“The partnership developed between the Department and the contractor that made for efficient resolutions to issues that were encountered and the contractor’s commitment to the project, as demonstrated through their efforts planning, coordinating and executing the work,” says Shulte.
Overcoming Traffic Issues
As expected with many road projects, one of the greatest challenges contractors faced was finding ways to deal with traffic. Contractors needed to keep two travel lanes of the I-440 open during the day and one open overnight.
One of the main ways contractors minimized the impact of construction on traffic was by using innovative techniques like Rubblize and Overlay, and Recycled Concrete Aggretate.
According to Shulte, Rubblize and Overlay is a building process that breaks in place concrete pavement to create a solid a base to spread over the asphalt road. Meanwhile, Recycled Concrete Aggretate, which occurs in areas where rubblization is not possible, remove the current pavement, crushes it onsite and reuses it as a base for the new asphalt roadway.
“Both of these techniques utilized materials already onsite and eliminated the need to haul, dispose of and replace this material, significantly reducing the number of trucks entering and exiting the work zone,” says Shulte. Overall, about 215,000 tons of concrete was recycled for the project.
In addition, contractors had to deal with maintaining live traffic and switching traffic during different phases of the project. The Traffic Control Superviser took on this responsibility and worked to make sure that traffic was safe for both workers and traffic.
Finishing Before Deadline
Schulte noted that scheduling was another significant issue, as the Tennessee Department of Transportation didn’t want to cause a major disruption to Nashville traffic and wanted to fix the corridor all at once, rather than working in phases. In order to achieve this, the Tennesse Department of Transportation sought special funding which they received through the IMPROVE Act.
Construction had their own part to follow through with as well. Crews worked on tight deadlines to make sure that they didn’t end up bumping into each other while working and materials had to be readily available where needed to allow for quick timing.
In all, the project took 450 man hours of work and 300,000 tons of asphalt but it managed to squash any timing dilemmas. Even despite working on the project during COVID-19, the project still managed to be completed a moth ahead of time, in July 2020.

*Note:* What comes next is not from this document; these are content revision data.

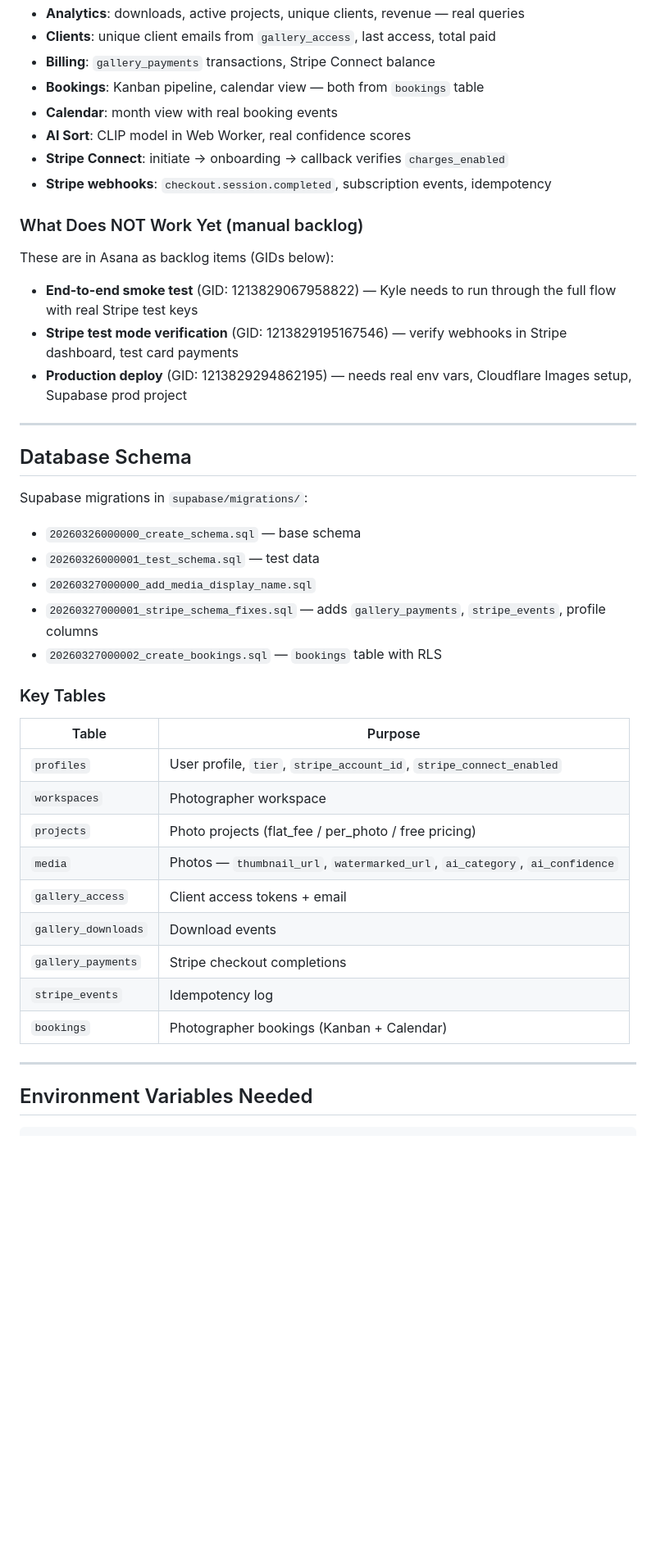
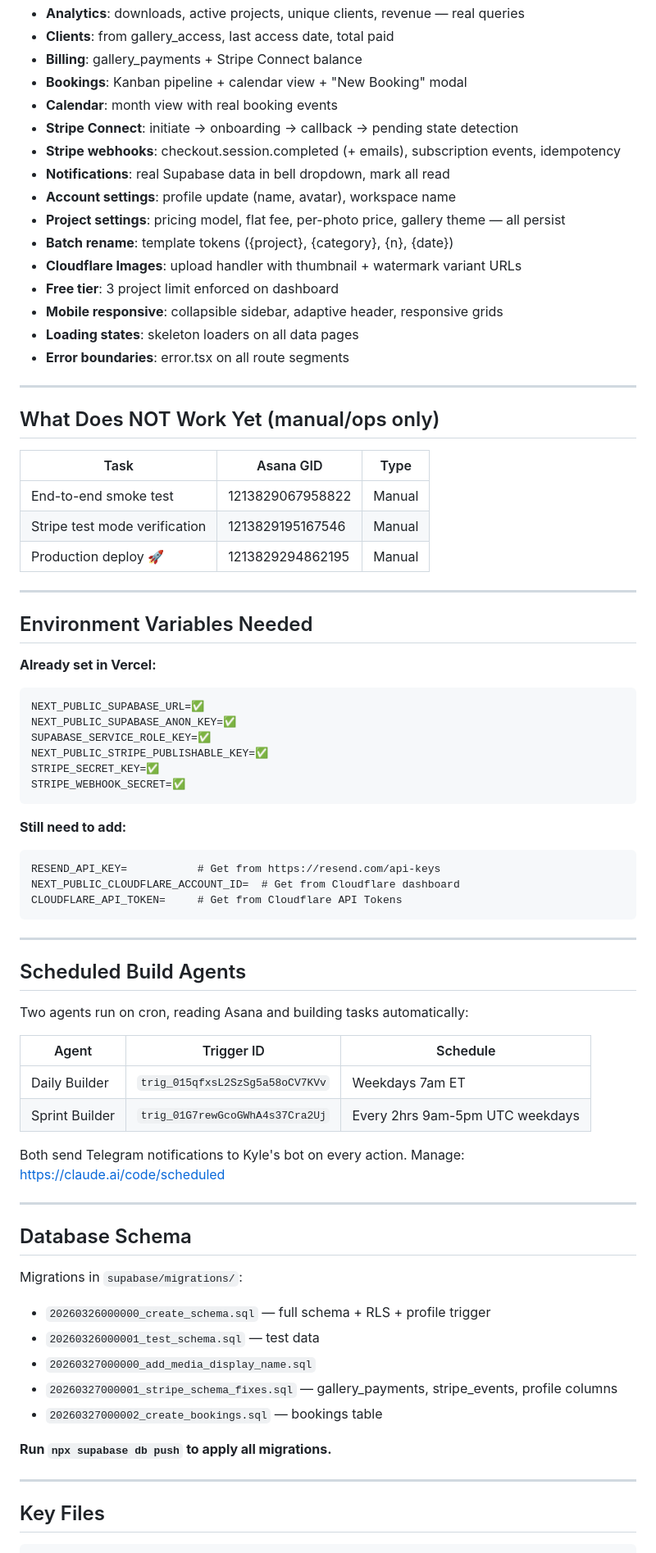
Before and after one commit to kyletdow47/view1-sort, a Markdown page: HANDOFF.md, the part around one of its changes. Shown at 82% size. GitHub-like rendering; blank space fills up the shorter version.

````diff
--- a/HANDOFF.md
+++ b/HANDOFF.md
@@ -53,43 +60,79 @@ All tasks below were completed and pushed to `main`. Asana tasks are marked comp
 - **Analytics**: downloads, active projects, unique clients, revenue — real queries
-- **Clients**: unique client emails from `gallery_access`, last access, total paid
-- **Billing**: `gallery_payments` transactions, Stripe Connect balance
-- **Bookings**: Kanban pipeline, calendar view — both from `bookings` table
+- **Clients**: from gallery_access, last access date, total paid
+- **Billing**: gallery_payments + Stripe Connect balance
+- **Bookings**: Kanban pipeline + calendar view + "New Booking" modal
 - **Calendar**: month view with real booking events
-- **AI Sort**: CLIP model in Web Worker, real confidence scores
-- **Stripe Connect**: initiate → onboarding → callback verifies `charges_enabled`
-- **Stripe webhooks**: `checkout.session.completed`, subscription events, idempotency
+- **Stripe Connect**: initiate → onboarding → callback → pending state detection
+- **Stripe webhooks**: checkout.session.completed (+ emails), subscription events, idempotency
+- **Notifications**: real Supabase data in bell dropdown, mark all read
+- **Account settings**: profile update (name, avatar), workspace name
+- **Project settings**: pricing model, flat fee, per-photo price, gallery theme — all persist
+- **Batch rename**: template tokens ({project}, {category}, {n}, {date})
+- **Cloudflare Images**: upload handler with thumbnail + watermark variant URLs
+- **Free tier**: 3 project limit enforced on dashboard
+- **Mobile responsive**: collapsible sidebar, adaptive header, responsive grids
+- **Loading states**: skeleton loaders on all data pages
+- **Error boundaries**: error.tsx on all route segments
 
-### What Does NOT Work Yet (manual backlog)
-These are in Asana as backlog items (GIDs below):
-- **End-to-end smoke test** (GID: 1213829067958822) — Kyle needs to run through the full flow with real Stripe test keys
-- **Stripe test mode verification** (GID: 1213829195167546) — verify webhooks in Stripe dashboard, test card payments
-- **Production deploy** (GID: 1213829294862195) — needs real env vars, Cloudflare Images setup, Supabase prod project
+---
+
+## What Does NOT Work Yet (manual/ops only)
+
+| Task | Asana GID | Type |
+|------|-----------|------|
+| End-to-end smoke test | 1213829067958822 | Manual |
+| Stripe test mode verification | 1213829195167546 | Manual |
+| Production deploy 🚀 | 1213829294862195 | Manual |
+
+---
+
+## Environment Variables Needed
+
+**Already set in Vercel:**
+```
+NEXT_PUBLIC_SUPABASE_URL=✅
+NEXT_PUBLIC_SUPABASE_ANON_KEY=✅
+SUPABASE_SERVICE_ROLE_KEY=✅
+NEXT_PUBLIC_STRIPE_PUBLISHABLE_KEY=✅
+STRIPE_SECRET_KEY=✅
+STRIPE_WEBHOOK_SECRET=✅
+```
+
+**Still need to add:**
+```
+RESEND_API_KEY=           # Get from https://resend.com/api-keys
+NEXT_PUBLIC_CLOUDFLARE_ACCOUNT_ID=  # Get from Cloudflare dashboard
+CLOUDFLARE_API_TOKEN=     # Get from Cloudflare API Tokens
+```
+
+---
+
+## Scheduled Build Agents
+
+Two agents run on cron, reading Asana and building tasks automatically:
+
+| Agent | Trigger ID | Schedule |
+|-------|-----------|----------|
+| Daily Builder | `trig_015qfxsL2SzSg5a58oCV7KVv` | Weekdays 7am ET |
+| Sprint Builder | `trig_01G7rewGcoGWhA4s37Cra2Uj` | Every 2hrs 9am-5pm UTC weekdays |
+
+Both send Telegram notifications to Kyle's bot on every action.
+Manage: https://claude.ai/code/scheduled
 
 ---
 
 ## Database Schema
 
-Supabase migrations in `supabase/migrations/`:
-- `20260326000000_create_schema.sql` — base schema
+Migrations in `supabase/migrations/`:
+- `20260326000000_create_schema.sql` — full schema + RLS + profile trigger
 - `20260326000001_test_schema.sql` — test data
 - `20260327000000_add_media_display_name.sql`
-- `20260327000001_stripe_schema_fixes.sql` — adds `gallery_payments`, `stripe_events`, profile columns
-- `20260327000002_create_bookings.sql` — `bookings` table with RLS
+- `20260327000001_stripe_schema_fixes.sql` — gallery_payments, stripe_events, profile columns
+- `20260327000002_create_bookings.sql` — bookings table
 
-### Key Tables
-| Table | Purpose |
-|-------|---------|
-| `profiles` | User profile, `tier`, `stripe_account_id`, `stripe_connect_enabled` |
-| `workspaces` | Photographer workspace |
-| `projects` | Photo projects (flat_fee / per_photo / free pricing) |
-| `media` | Photos — `thumbnail_url`, `watermarked_url`, `ai_category`, `ai_confidence` |
-| `gallery_access` | Client access tokens + email |
-| `gallery_downloads` | Download events |
-| `gallery_payments` | Stripe checkout completions |
-| `stripe_events` | Idempotency log |
-| `bookings` | Photographer bookings (Kanban + Calendar) |
+**Run `npx supabase db push` to apply all migrations.**
 
 ---
 
-## Environment Variables Needed
+## Key Files
 
````
Also changed, not shown: other parts of HANDOFF.md (+98 -132 lines).
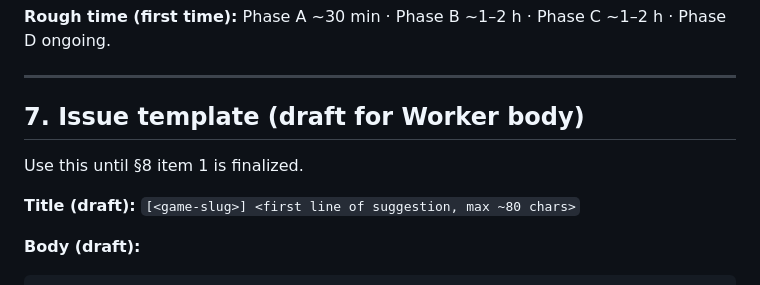
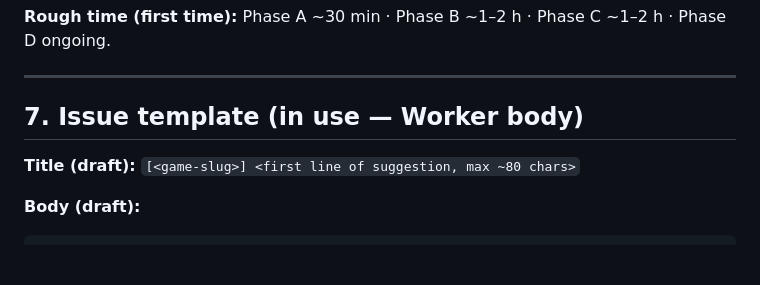
Before and after one commit to Goji-B/Goji-B.com, a Markdown page: feedback-thoughts.md, the part around one of its changes. Rendered like a GitHub page; blank space fills up the shorter version.

```diff
--- a/feedback-thoughts.md
+++ b/feedback-thoughts.md
@@ -197,9 +200,7 @@ Work through **one job at a time**. Do not wire the live site (Phase C) until Ph
 
 ---
 
-## 7. Issue template (draft for Worker body)
-
-Use this until §8 item 1 is finalized.
+## 7. Issue template (in use — Worker body)
 
 **Title (draft):** `[<game-slug>] <first line of suggestion, max ~80 chars>`
 
```
Also changed, not shown: other parts of feedback-thoughts.md (+40 -37 lines).
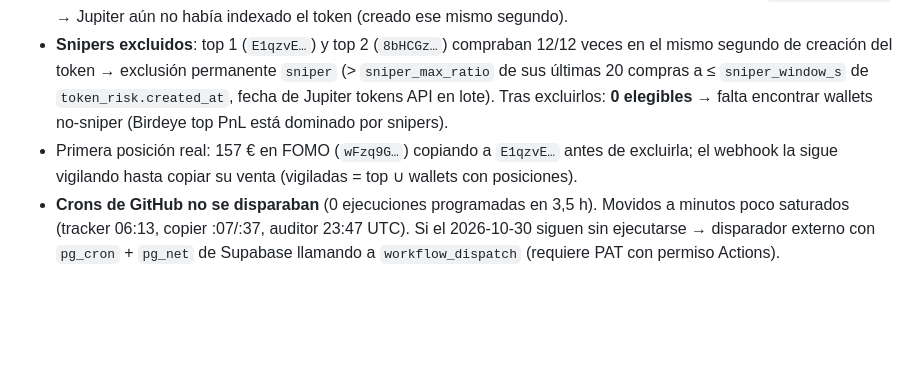
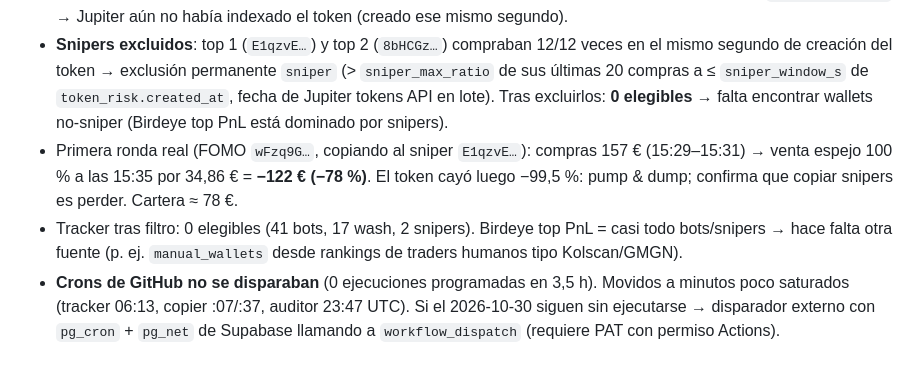
Before and after one commit to joseGT2000/autoInversor, a Markdown page: CLAUDE.md, the part around the change. Drawn GitHub-style; blank space fills up the shorter version.

Commit message:
CLAUDE.md: resultado de la primera ronda y estado del ranking

```diff
--- a/CLAUDE.md
+++ b/CLAUDE.md
@@ -15,7 +15,8 @@ Rastrea wallets "smart money" on-chain, copia sus swaps **en simulación (paper
 - **Dashboard** publicado en https://josegt2000.github.io/autoInversor/ (`site/`, workflow `pages.yml` tras cada ejecución de copytrader).
 - **Primera copia en tiempo real** (2026-10-29 15:14 UTC): detectada 3 s después de la compra, pero `failed:no_route` → Jupiter aún no había indexado el token (creado ese mismo segundo).
 - **Snipers excluidos**: top 1 (`E1qzvE…`) y top 2 (`8bHCGz…`) compraban 12/12 veces en el mismo segundo de creación del token → exclusión permanente `sniper` (> `sniper_max_ratio` de sus últimas 20 compras a ≤ `sniper_window_s` de `token_risk.created_at`, fecha de Jupiter tokens API en lote). Tras excluirlos: **0 elegibles** → falta encontrar wallets no-sniper (Birdeye top PnL está dominado por snipers).
-- Primera posición real: 157 € en FOMO (`wFzq9G…`) copiando a `E1qzvE…` antes de excluirla; el webhook la sigue vigilando hasta copiar su venta (vigiladas = top ∪ wallets con posiciones).
+- Primera ronda real (FOMO `wFzq9G…`, copiando al sniper `E1qzvE…`): compras 157 € (15:29–15:31) → venta espejo 100 % a las 15:35 por 34,86 € = **−122 € (−78 %)**. El token cayó luego −99,5 %: pump & dump; confirma que copiar snipers es perder. Cartera ≈ 78 €.
+- Tracker tras filtro: 0 elegibles (41 bots, 17 wash, 2 snipers). Birdeye top PnL = casi todo bots/snipers → hace falta otra fuente (p. ej. `manual_wallets` desde rankings de traders humanos tipo Kolscan/GMGN).
 - **Crons de GitHub no se disparaban** (0 ejecuciones programadas en 3,5 h). Movidos a minutos poco saturados (tracker 06:13, copier :07/:37, auditor 23:47 UTC). Si el 2026-10-30 siguen sin ejecutarse → disparador externo con `pg_cron` + `pg_net` de Supabase llamando a `workflow_dispatch` (requiere PAT con permiso Actions).
 
 ## Dashboard
```
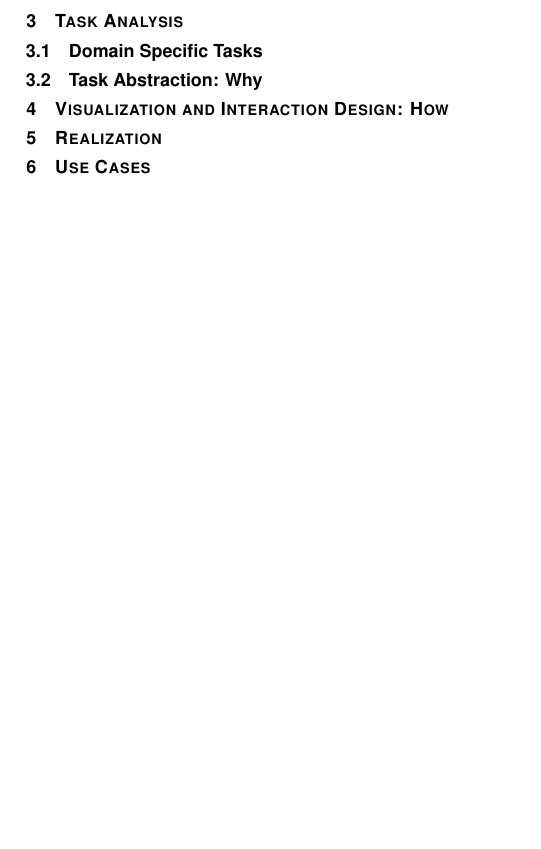
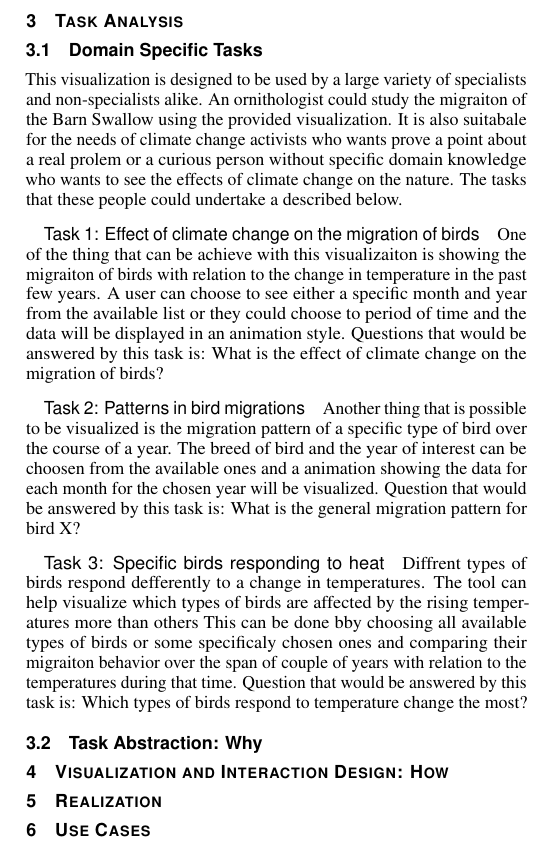
Before and after one commit to nimobeeren/2IMV20, a LaTeX document (InfoVis/docs/main.tex): part of one column of page 2 of 2, cut so that both start at the same text, the shorter picture padded with empty space. Compiled offline with pdfLaTeX.

Commit message:
Added Domain Task Analysis section draft

```diff
--- a/InfoVis/docs/main.tex
+++ b/InfoVis/docs/main.tex
@@ -197,8 +197,15 @@ Although other variables are available, such as the minimum temperature and prec
 \section{Task Analysis}
 
 \subsection{Domain Specific Tasks}
+% In this section, you must analyze the possible visualization tasks that an expert in the chosen domain would be interested in. Ideally, you would present a set of tasks and questions that are intimately related to the chosen domain.
+This visualization is designed to be used by a large variety of specialists and non-specialists alike. An ornithologist could study the migraiton of the Barn Swallow using the provided visualization. It is also suitabale for the needs of climate  change activists who wants prove a point about a real prolem or a curious person without specific domain knowledge who wants to see the effects of climate change on the nature. The tasks that  these people could undertake a described below.
 
-% In this section, you must analyze the possible visualization tasks that an expert in the chosen domain would be interested in. Ideally, you would present a set of tasks and questions that are intimately related to the chosen domain.
+\paragraph{Task 1: Effect of climate change on the migration of birds} One of the thing that can be achieve with this visualizaiton is showing the migraiton of birds with relation to the change in temperature in the past few years. A user can choose to see either a specific month and year from the available list or they could choose to period of time and the data will be displayed in an animation style. Questions that would be answered by this task is: What is the effect of climate change on the migration of birds?
+
+\paragraph{Task 2: Patterns in bird migrations} Another thing that is possible to be visualized is the migration pattern of a specific type of bird over the course of a year. The breed of bird and the year of interest can be choosen from the available ones and a animation showing the data for each month for the chosen year will be visualized. Question that would be answered by this task is: What is the general migration pattern for bird X?
+
+ \paragraph{Task 3: Specific birds responding to heat} Diffrent types of birds respond defferently to a change in temperatures. The tool can help visualize which types of birds are affected by the rising temperatures more than others  This can be done bby choosing all available types of birds or some specificaly chosen ones and comparing their migraiton behavior over the span of couple of years with relation to the temperatures during that time. Question that would be answered by this task is: Which types of birds respond to temperature change the most?
+
 
 \subsection{Task Abstraction: Why}
 
```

“In addition to the quality of the finished project, we are very happy with the way all agencies were able to work together to get this project completed a month early,” says Shulte.
The End Product
The I-440 now has a new asphalt road that has replaced old travel lanes and auxiliary lanes in each direction, providing resident the ease of traveling through a better road that can last for many more years.
Since the project also focused on improving safety of the road, new lighting, new color overhead message baords, new landscaping and ramp safety among a few street exits were a few of the notable safety details that were implemented as well.
“We know that since completion of the project, traffic has a much smoother and more comfortable ride through the corridor and anticipate the additional travel lanes and safety features will provide a reliable connector for Nashville for years to come,” says Shulte.
Sophia Acevedo is the assistant editor at American Infrastructure Magazine. She can be reached at email@example.com.